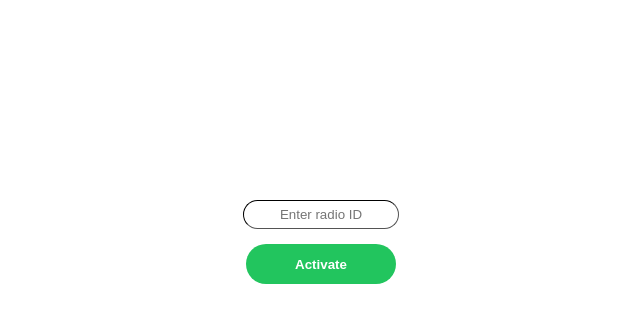
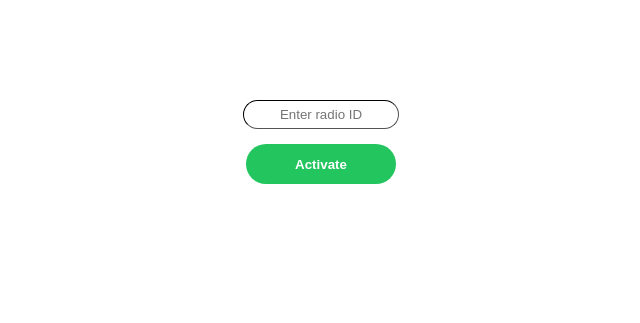
Before and after one commit to OvernightPancake/sxm, a Flask app: page / in a window 1280 px wide. Shown: the top 323 px of the page, without its empty margins (319-959 px from the left). Run offline with Flask 2, Linux system fonts and the light colour scheme.

Commit message:
Commit 3

```diff
--- a/static/css/style.css
+++ b/static/css/style.css
@@ -20,8 +20,7 @@
 div.box {
   margin-left: auto;
   margin-right: auto;
-  margin-top: 200px;
-  margin-bottom: 200px;
+  margin-top: 100px;
   display: block
 }
 
--- a/templates/index.html
+++ b/templates/index.html
@@ -9,16 +9,14 @@
 <body>
     <div class="box">
         {% if result and result.success %}
-            <img alt="success" class="status" onclick="info()" src="{{ url_for('static', filename='images/success.png') }}">
+            <img alt="success" class="status" onclick="info()" src="{{ url_for('static', filename='images/success.png') }}" title="Click for info">
         {% elif result and not result.success %}
-            <img alt="failure" class="status" onclick="info()" src="{{ url_for('static', filename='images/failure.png') }}">
+            <img alt="failure" class="status" onclick="info()" src="{{ url_for('static', filename='images/failure.png') }}" title="Click for info">
         {% endif %}
         <form method="post">
-            <label>
-                <input type="text" name="radio_id"  class="radio_id_entry"
-                placeholder="Enter radio ID"
-                value="{{ request.form['radio_id'] }}">
-            </label>
+            <input type="text" name="radio_id"  class="radio_id_entry"
+            placeholder="Enter radio ID"
+            value="{{ request.form['radio_id'] }}">
             <button type="submit" class="button">Activate</button>
         </form>
         {% if result and result.responses %}
```
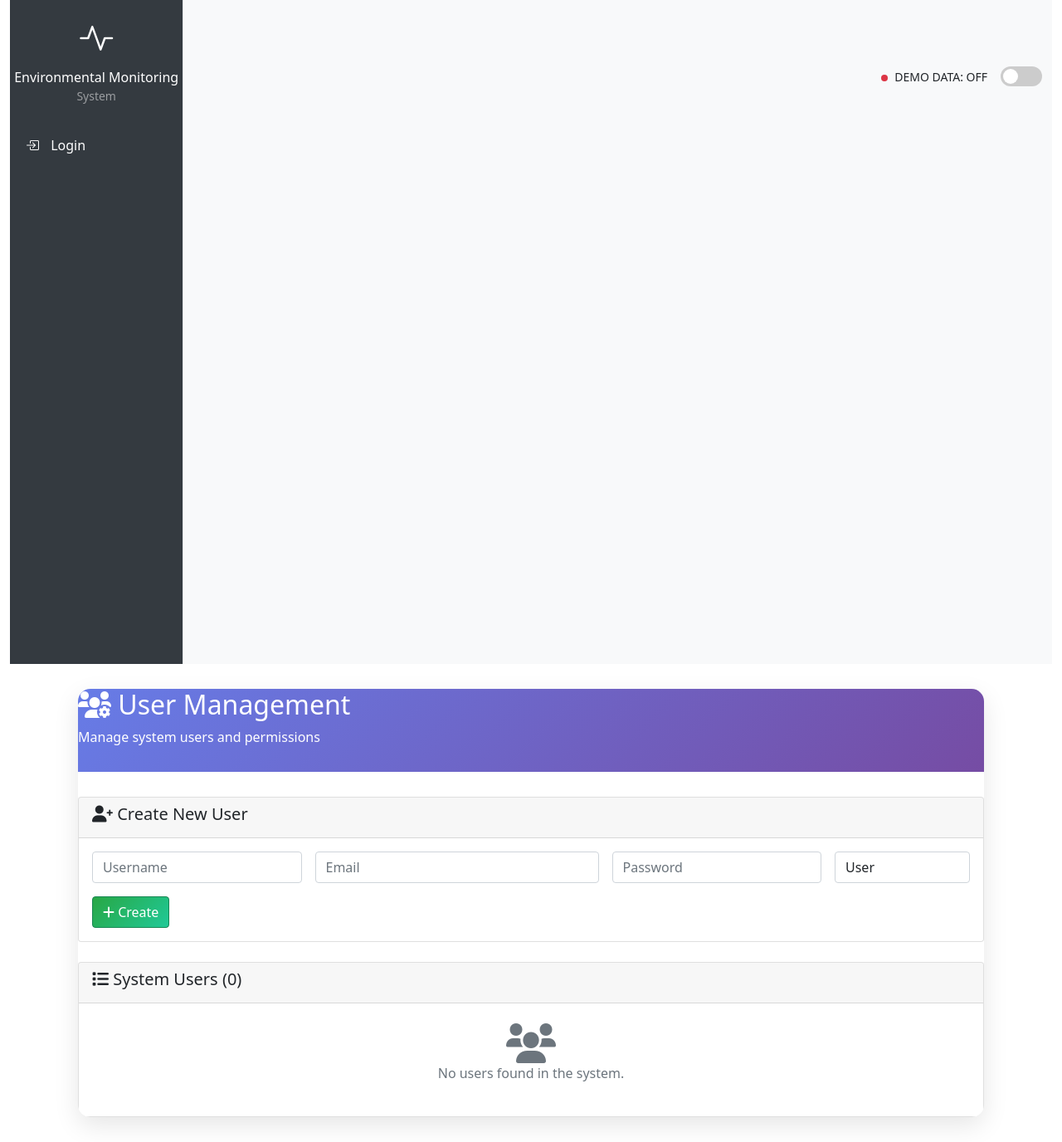
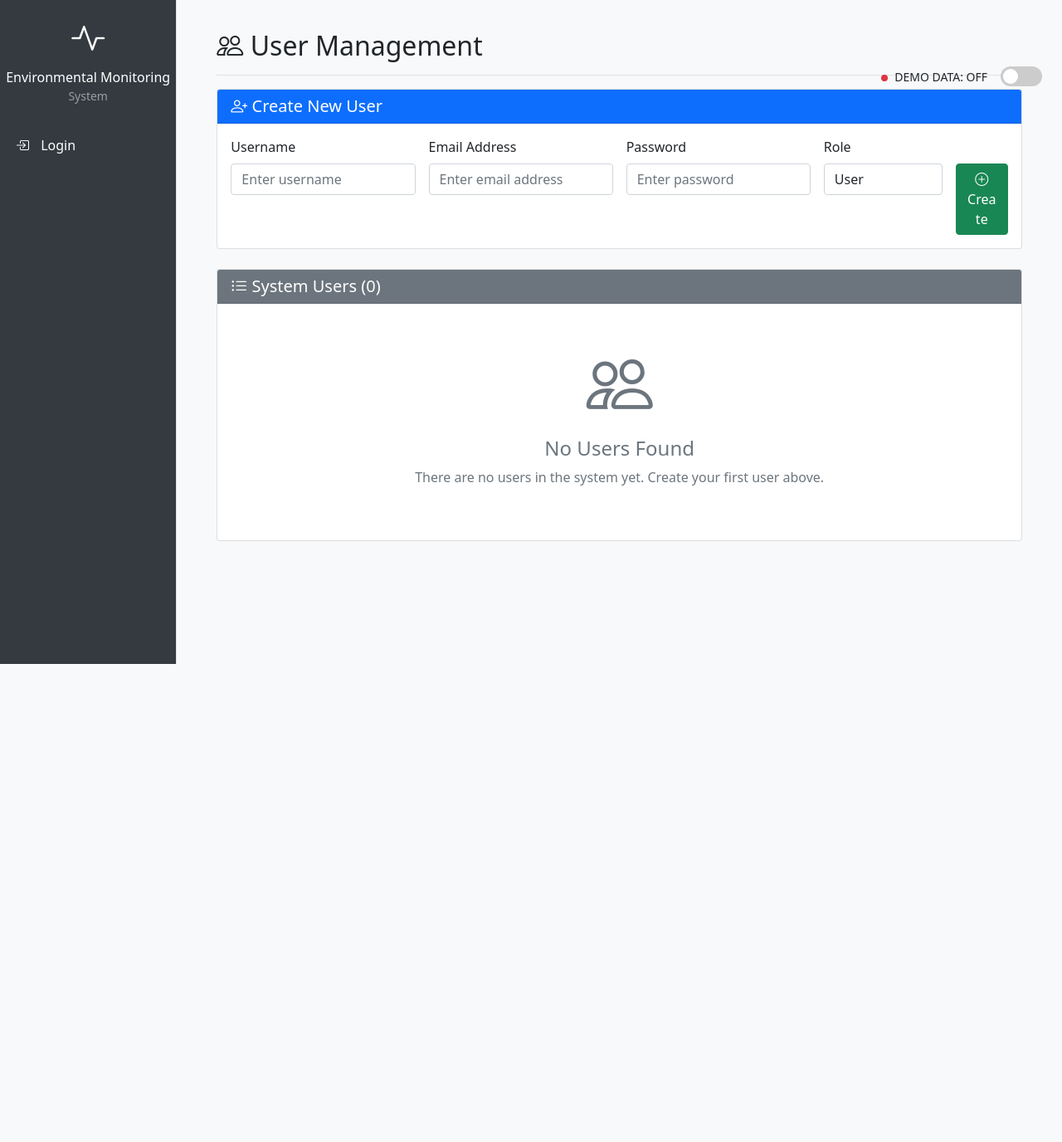
Before and after one commit to SarveshwarSenthilKumar/Engineering-Idol, a Flask app: template templates/users.html in a window 1280 px wide. Shown: the whole page at 83% size. After the commit the page ends 800 px from the top, so only its background shows below. Run offline with Flask 3, Linux system fonts and the light colour scheme; the template is opened without the code that fills it, so the values that code supplies are empty.

Commit message:
Created first proper iteration of user management

```diff
--- a/templates/users.html
+++ b/templates/users.html
@@ -1,16 +1,9 @@
-<!DOCTYPE html>
-<html lang="en">
-<head>
-    <meta charset="UTF-8">
-    <meta name="viewport" content="width=device-width, initial-scale=1.0">
-    <title>User Management - Person Tracking System</title>
-    <link href="https://cdn.jsdelivr.net/npm/bootstrap@5.3.0/dist/css/bootstrap.min.css" rel="stylesheet">
-    <link href="https://cdnjs.cloudflare.com/ajax/libs/font-awesome/6.0.0/css/all.min.css" rel="stylesheet">
+{% extends "base.html" %}
+
+{% block title %}User Management - Environmental Monitoring{% endblock %}
+
+{% block extra_css %}
 <style>
-        body {
-            background: #f8f9fa;
-            font-family: 'Segoe UI', Tahoma, Geneva, Verdana, sans-serif;
-        }
     .management-container {
         max-width: 1200px;
         margin: 30px auto;
@@ -115,22 +108,21 @@
         transform: scale(1.05);
     }
 </style>
-</head>
-<body>
-    {% include 'base.html' %}
+{% endblock %}
 
-    <div class="container mt-4">
-        <div class="management-container">
-            <div class="page-header">
-                <h2><i class="fas fa-users-cog"></i> User Management</h2>
-                <p class="mb-0">Manage system users and permissions</p>
+{% block content %}
+<div class="container-fluid">
+    <div class="d-flex justify-content-between flex-wrap flex-md-nowrap align-items-center pt-3 pb-2 mb-3 border-bottom">
+        <h1 class="h2">
+            <i class="bi bi-people"></i> User Management
+        </h1>
     </div>
 
     <!-- Flash Messages -->
     {% with messages = get_flashed_messages(with_categories=true) %}
         {% if messages %}
             {% for category, message in messages %}
-                        <div class="alert alert-{{ 'danger' if category == 'error' else 'success' if category == 'success' else 'info' }} alert-dismissible fade show mt-3" role="alert">
+                <div class="alert alert-{{ 'danger' if category == 'error' else 'success' if category == 'success' else 'info' }} alert-dismissible fade show" role="alert">
                     {{ message }}
                     <button type="button" class="btn-close" data-bs-dismiss="alert"></button>
                 </div>
@@ -140,30 +132,37 @@
 
     <!-- Create User Form -->
     <div class="card mb-4">
-                <div class="card-header">
-                    <h5><i class="fas fa-user-plus"></i> Create New User</h5>
+        <div class="card-header bg-primary text-white">
+            <h5 class="mb-0"><i class="bi bi-person-plus"></i> Create New User</h5>
         </div>
         <div class="card-body">
             <form method="POST" action="{{ url_for('create_user_route') }}" class="row g-3">
                 <div class="col-md-3">
-                            <input type="text" class="form-control" name="username" placeholder="Username" required>
-                        </div>
-                        <div class="col-md-4">
-                            <input type="email" class="form-control" name="email" placeholder="Email" required>
+                    <label for="username" class="form-label">Username</label>
+                    <input type="text" class="form-control" id="username" name="username" placeholder="Enter username" required>
                 </div>
                 <div class="col-md-3">
-                            <input type="password" class="form-control" name="password" placeholder="Password" required>
+                    <label for="email" class="form-label">Email Address</label>
+                    <input type="email" class="form-control" id="email" name="email" placeholder="Enter email address" required>
+                </div>
+                <div class="col-md-3">
+                    <label for="password" class="form-label">Password</label>
+                    <input type="password" class="form-control" id="password" name="password" placeholder="Enter password" required>
                 </div>
                 <div class="col-md-2">
-                            <select class="form-control" name="role">
+                    <label for="role" class="form-label">Role</label>
+                    <select class="form-control" id="role" name="role">
                         <option value="user">User</option>
                         <option value="admin">Admin</option>
                     </select>
                 </div>
-                        <div class="col-md-2">
-                            <button type="submit" class="btn btn-success btn-create">
-                                <i class="fas fa-plus"></i> Create
+                <div class="col-md-1">
+                    <label class="form-label">&nbsp;</label>
+                    <div>
+                        <button type="submit" class="btn btn-success w-100">
+                            <i class="bi bi-plus-circle"></i> Create
                         </button>
+                    </div>
                 </div>
             </form>
         </div>
@@ -171,20 +170,20 @@
 
     <!-- Users Table -->
     <div class="card">
-                <div class="card-header">
-                    <h5><i class="fas fa-list"></i> System Users ({{ users|length }})</h5>
+        <div class="card-header bg-secondary text-white">
+            <h5 class="mb-0"><i class="bi bi-list-ul"></i> System Users ({{ users|length }})</h5>
         </div>
         <div class="card-body p-0">
             {% if users %}
                 <div class="table-responsive">
-                            <table class="table table-hover user-table">
-                                <thead>
+                    <table class="table table-hover mb-0">
+                        <thead class="table-light">
                             <tr>
                                 <th>Username</th>
-                                        <th>Email</th>
+                                <th>Email Address</th>
                                 <th>Role</th>
                                 <th>Status</th>
-                                        <th>Joined</th>
+                                <th>Date Joined</th>
                                 <th>Last Login</th>
                                 <th>Actions</th>
                             </tr>
@@ -195,39 +194,43 @@
                                 <td>
                                     <strong>{{ user.username }}</strong>
                                 </td>
-                                        <td>{{ user.email }}</td>
+                                <td>{{ user.emailAddress }}</td>
                                 <td>
-                                            <span class="role-badge role-{{ user.role }}">
-                                                {{ user.role }}
+                                    <span class="badge bg-{{ 'danger' if user.role == 'admin' else 'success' }} text-white">
+                                        <i class="bi bi-{{ 'shield-check' if user.role == 'admin' else 'person' }}"></i>
+                                        {{ user.role|title }}
                                     </span>
                                 </td>
                                 <td>
-                                            <span class="status-badge status-{{ user.accountStatus }}">
-                                                {{ user.accountStatus }}
+                                    <span class="badge bg-{{ 'success' if user.accountStatus == 'active' else 'secondary' if user.accountStatus == 'inactive' else 'warning' }} text-white">
+                                        <i class="bi bi-{{ 'check-circle' if user.accountStatus == 'active' else 'pause-circle' if user.accountStatus == 'inactive' else 'exclamation-triangle' }}"></i>
+                                        {{ user.accountStatus|title }}
                                     </span>
                                 </td>
-                                        <td>{{ user.dateJoined[:10] or 'Unknown' }}</td>
-                                        <td>{{ user.lastLogin[:10] or 'Never' }}</td>
+                                <td>{{ user.dateJoined[:10] if user.dateJoined else 'Unknown' }}</td>
+                                <td>{{ user.lastLogin[:10] if user.lastLogin else 'Never' }}</td>
                                 <td>
-                                            <div class="action-buttons">
+                                    <div class="btn-group" role="group">
                                         {% if user.accountStatus == 'active' %}
                                             <form method="POST" action="{{ url_for('update_user_status_route', user_id=user.id) }}" style="display: inline;">
-                                                        <button type="submit" name="status" value="inactive" class="btn-action btn-deactivate" title="Deactivate User">
-                                                            <i class="fas fa-pause"></i>
+                                                <input type="hidden" name="status" value="inactive">
+                                                <button type="submit" class="btn btn-sm btn-outline-secondary" title="Deactivate User">
+                                                    <i class="bi bi-pause"></i>
                                                 </button>
                                             </form>
                                         {% else %}
                                             <form method="POST" action="{{ url_for('update_user_status_route', user_id=user.id) }}" style="display: inline;">
-                                                        <button type="submit" name="status" value="active" class="btn-action btn-activate" title="Activate User">
-                                                            <i class="fas fa-play"></i>
+                                                <input type="hidden" name="status" value="active">
+                                                <button type="submit" class="btn btn-sm btn-outline-success" title="Activate User">
+                                                    <i class="bi bi-play"></i>
                                                 </button>
                                             </form>
                                         {% endif %}
 
                                         <form method="POST" action="{{ url_for('delete_user_route', user_id=user.id) }}" style="display: inline;"
                                               onsubmit="return confirm('Are you sure you want to delete user {{ user.username }}? This action cannot be undone.')">
-                                                    <button type="submit" class="btn-action btn-delete" title="Delete User">
-                                                        <i class="fas fa-trash"></i>
+                                            <button type="submit" class="btn btn-sm btn-outline-danger" title="Delete User">
+                                                <i class="bi bi-trash"></i>
                                             </button>
                                         </form>
                                     </div>
@@ -238,16 +241,13 @@
                     </table>
                 </div>
             {% else %}
-                        <div class="text-center py-4">
-                            <i class="fas fa-users fa-3x text-muted"></i>
-                            <p class="text-muted">No users found in the system.</p>
+                <div class="text-center py-5">
+                    <i class="bi bi-people display-1 text-muted"></i>
+                    <h4 class="text-muted mt-3">No Users Found</h4>
+                    <p class="text-muted">There are no users in the system yet. Create your first user above.</p>
                 </div>
             {% endif %}
         </div>
     </div>
 </div>
-    </div>
-
-    <script src="https://cdn.jsdelivr.net/npm/bootstrap@5.3.0/dist/js/bootstrap.bundle.min.js"></script>
-</body>
-</html>
+{% endblock %}
```
Lines whose indentation alone changed are shown as unchanged.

Task item —
Please show every line of the entries above that contains the word "body".

The answer —
 <body>
-        body {
-<body>
         <div class="card-body">
         <div class="card-body p-0">
-</body>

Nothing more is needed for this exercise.